#### SUPPLIED DATA

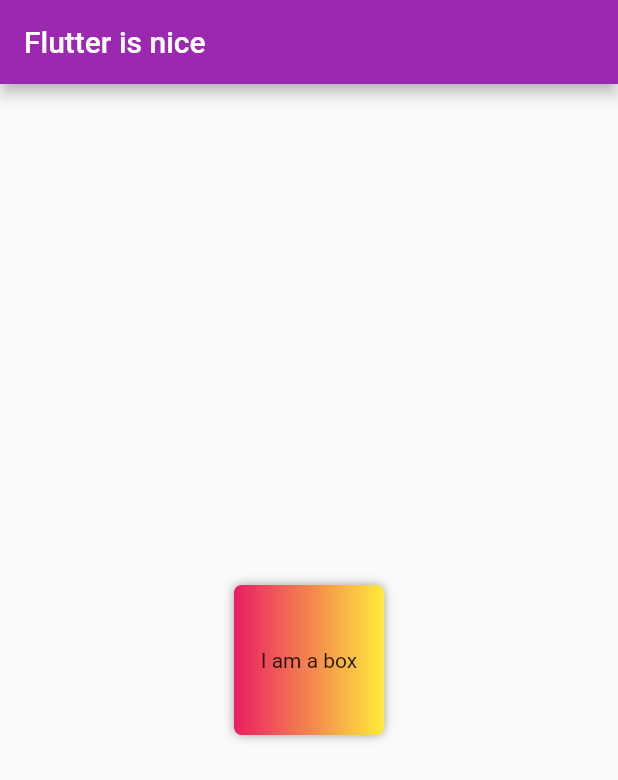
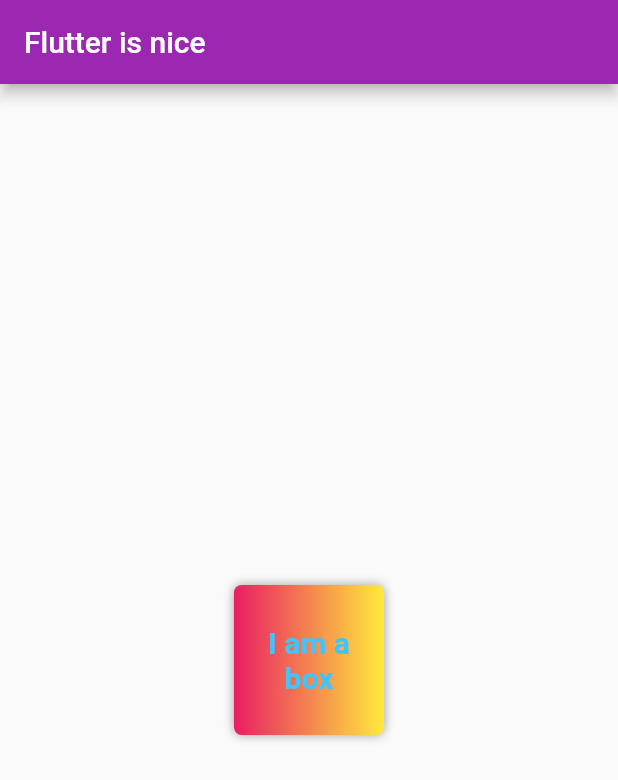
Before and after one commit to abhishekshahane/awesome_app, a Flutter app: the screen it shows after launch, on a phone screen of 412 x 824 dp. Shown: the top 780 px of the screen. Run offline on Flutter 3.47's test engine with Material 2 defaults, Android fonts, the phone set to English and light mode, and no system bars.

Commit message:
Added color and weight nd other things to text

```diff
--- a/lib/main.dart
+++ b/lib/main.dart
@@ -59,7 +59,15 @@ class HomePage extends StatelessWidget {
                     blurRadius: 5,
                   )
                 ]),
-            child: Text("I am a box")),
+            child: Text(
+              "I am a box",
+              textAlign: TextAlign.center,
+              style: TextStyle(
+                fontSize: 20,
+                color: Colors.lightBlueAccent,
+                fontWeight: FontWeight.bold,
+              ),
+            )),
       ),
     );
   }
```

#### TASK STATEMENT
Set down all of the entries precisely and keep the pictures out of the copy.

#### SOLVED PROBLEM
Before and after one commit to abhishekshahane/awesome_app, a Flutter app: the screen it shows after launch, on a phone screen of 412 x 824 dp. Shown: the top 780 px of the screen. Run offline on Flutter 3.47's test engine with Material 2 defaults, Android fonts, the phone set to English and light mode, and no system bars.

Commit message:
Added color and weight nd other things to text

```diff
--- a/lib/main.dart
+++ b/lib/main.dart
@@ -59,7 +59,15 @@ class HomePage extends StatelessWidget {
                     blurRadius: 5,
                   )
                 ]),
-            child: Text("I am a box")),
+            child: Text(
+              "I am a box",
+              textAlign: TextAlign.center,
+              style: TextStyle(
+                fontSize: 20,
+                color: Colors.lightBlueAccent,
+                fontWeight: FontWeight.bold,
+              ),
+            )),
       ),
     );
   }
```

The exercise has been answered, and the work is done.